If a Pope's first encyclical sets the tone of his pastorate, than Papa Benedetto appears to be setting a course for moderation and healing in the years to come, a course that the Catholic church desperately needs. The Catholic "culture wars" between a minority who would reverse the Second Vatican Council and a minority which invoke it for their own agenda have created an atmosphere of rage in the Church with which the Church can do without. Certainly the citations from the Council in God is Love indicate that the Pope has no intention of revoking the Council.

Moreover, the explicit link between divine love and sexual love, would have been impossible without the Council (though of course it has been implicit in the Catholic tradition since St. Paul). John Paul II in the audience talks during his early pastorate spoke on the same subject, but without the incisive clarity of the Encyclical. I apologize to the Pope for my doubts that German theologians can ever speak clearly (Shanty Irish Prejudice!).

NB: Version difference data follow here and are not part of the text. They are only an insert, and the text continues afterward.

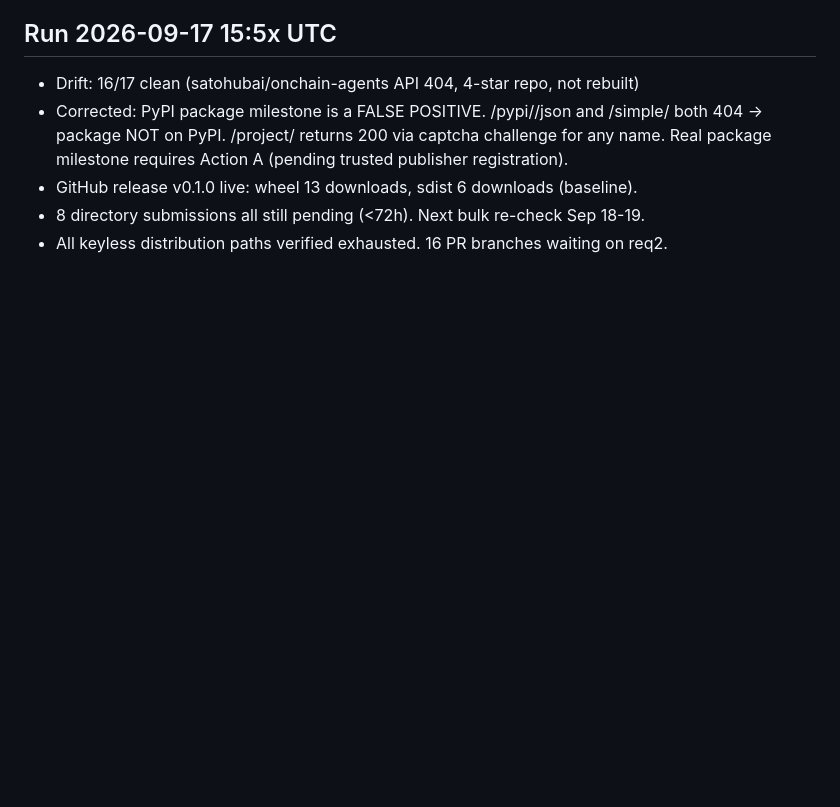
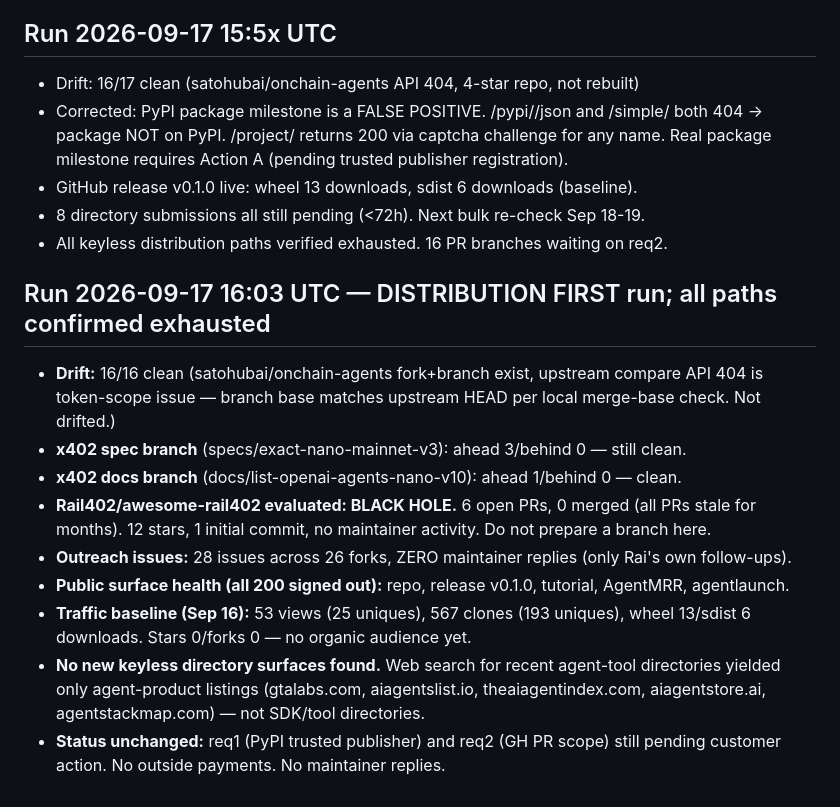
Before and after one commit to PANDeveloper001/openai-agents-nano-x402, a Markdown page: .ledger/funnel.md, the part around the change. Rendered like a GitHub page; blank space fills up the shorter version.

```diff
--- a/.ledger/funnel.md
+++ b/.ledger/funnel.md
@@ -94,3 +94,14 @@ Filed on own forks because upstream PRs blocked by scope. Targets cover awesome
 - GitHub release v0.1.0 live: wheel 13 downloads, sdist 6 downloads (baseline).
 - 8 directory submissions all still pending (<72h). Next bulk re-check Sep 18-19.
 - All keyless distribution paths verified exhausted. 16 PR branches waiting on req2.
+
+## Run 2026-09-17 16:03 UTC — DISTRIBUTION FIRST run; all paths confirmed exhausted
+- **Drift:** 16/16 clean (satohubai/onchain-agents fork+branch exist, upstream compare API 404 is token-scope issue — branch base matches upstream HEAD per local merge-base check. Not drifted.)
+- **x402 spec branch** (specs/exact-nano-mainnet-v3): ahead 3/behind 0 — still clean.
+- **x402 docs branch** (docs/list-openai-agents-nano-v10): ahead 1/behind 0 — clean.
+- **Rail402/awesome-rail402 evaluated: BLACK HOLE.** 6 open PRs, 0 merged (all PRs stale for months). 12 stars, 1 initial commit, no maintainer activity. Do not prepare a branch here.
+- **Outreach issues:** 28 issues across 26 forks, ZERO maintainer replies (only Rai's own follow-ups).
+- **Public surface health (all 200 signed out):** repo, release v0.1.0, tutorial, AgentMRR, agentlaunch.
+- **Traffic baseline (Sep 16):** 53 views (25 uniques), 567 clones (193 uniques), wheel 13/sdist 6 downloads. Stars 0/forks 0 — no organic audience yet.
+- **No new keyless directory surfaces found.** Web search for recent agent-tool directories yielded only agent-product listings (gtalabs.com, aiagentslist.io, theaiagentindex.com, aiagentstore.ai, agentstackmap.com) — not SDK/tool directories.
+- **Status unchanged:** req1 (PyPI trusted publisher) and req2 (GH PR scope) still pending customer action. No outside payments. No maintainer replies.
```
Also changed, not shown: .ledger/handoff.md (+12 -12 lines).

God is Love offers a model, a paradigm, an ideal type for relationships among Catholics - God and humans, man and woman, parents and children, priests and parishioners, bishops and priests, the Pope and bishops, everyone and everyone else. There can be no pretense that Catholics have lived up to that model down through the ages or do so even today. Weak and flawed human beings that we are, we often fail badly. I receive large batches of e mail every day from laity complaining about their pastors and bishops, from abuse victims who want justice , and from gays who believe that the Church hates them.

We have failed to honor the ideals of love...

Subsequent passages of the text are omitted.